- Attitude – Have a positive attitude and leave social labels at home. Many people can tell instantly if you have a negative attitude or if you feel superior. So treat other people as you would like to be treated. And give each person a chance.
- Open Exchange – Do encourage others to share with you. Some people are shy, scared or inexperienced in communicating and welcome an opportunity to share. So invite an exchange with both body language and verbal communication. Face the other person with your arms open, eyes looking into theirs gently (not glaring or staring), and encourage a conversation with a warm smile.

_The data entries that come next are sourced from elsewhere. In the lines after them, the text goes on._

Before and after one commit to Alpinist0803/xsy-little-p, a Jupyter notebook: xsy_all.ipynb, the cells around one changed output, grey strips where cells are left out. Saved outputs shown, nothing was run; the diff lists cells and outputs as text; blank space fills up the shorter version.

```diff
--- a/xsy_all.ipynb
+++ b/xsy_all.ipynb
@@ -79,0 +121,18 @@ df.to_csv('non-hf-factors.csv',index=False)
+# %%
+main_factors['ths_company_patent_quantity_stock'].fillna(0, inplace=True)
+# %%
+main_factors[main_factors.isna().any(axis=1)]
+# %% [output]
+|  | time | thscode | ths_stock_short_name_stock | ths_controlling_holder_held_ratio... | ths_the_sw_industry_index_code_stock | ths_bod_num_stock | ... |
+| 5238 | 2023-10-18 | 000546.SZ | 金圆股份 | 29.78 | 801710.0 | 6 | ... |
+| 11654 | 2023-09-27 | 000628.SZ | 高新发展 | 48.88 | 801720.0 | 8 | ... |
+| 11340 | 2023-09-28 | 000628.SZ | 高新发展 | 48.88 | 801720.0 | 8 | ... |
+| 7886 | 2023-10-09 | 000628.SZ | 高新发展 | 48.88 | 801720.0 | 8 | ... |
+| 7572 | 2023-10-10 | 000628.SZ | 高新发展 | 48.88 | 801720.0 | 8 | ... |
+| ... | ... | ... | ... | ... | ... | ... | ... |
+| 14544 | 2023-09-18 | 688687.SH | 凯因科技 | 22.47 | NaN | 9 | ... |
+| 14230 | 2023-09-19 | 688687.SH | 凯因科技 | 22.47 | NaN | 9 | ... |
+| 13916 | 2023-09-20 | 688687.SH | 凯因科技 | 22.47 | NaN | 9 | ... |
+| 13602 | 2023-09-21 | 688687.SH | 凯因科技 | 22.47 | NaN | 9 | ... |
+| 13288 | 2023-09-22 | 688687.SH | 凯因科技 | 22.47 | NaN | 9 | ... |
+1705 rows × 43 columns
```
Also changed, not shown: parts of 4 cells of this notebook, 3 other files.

- Listen – Be an active listener. Don’t focus your thoughts on what YOU will say next. Listen to what the other person is saying and take your clues from there, while also noting the body language. For example, if the other person folds his arms and sounds upset, you may need to change the subject or let him have some space and distance; maybe even try approaching him later on and excusing yourself to go make a phone call. On the other hand, if the other person is leaning towards you, following your every word and communicating with your as if you were old friends, YES! You’ve built rapport!
- Share – People like compliments. So hand them out freely without over doing it. Leaving a nice part of yourself is like a compliment. This will leave a good memory for the other person to recall – numerous times. That’s good rapport. But do be sincere! False compliments aren’t easily disguised.
We will review Finesse and Conflict Resolution next week. Practice in the mirror first and when you attend your next meeting or social gathering, put these to work. Start building relationships! Be alert to possible problem areas, and take action to improve your life.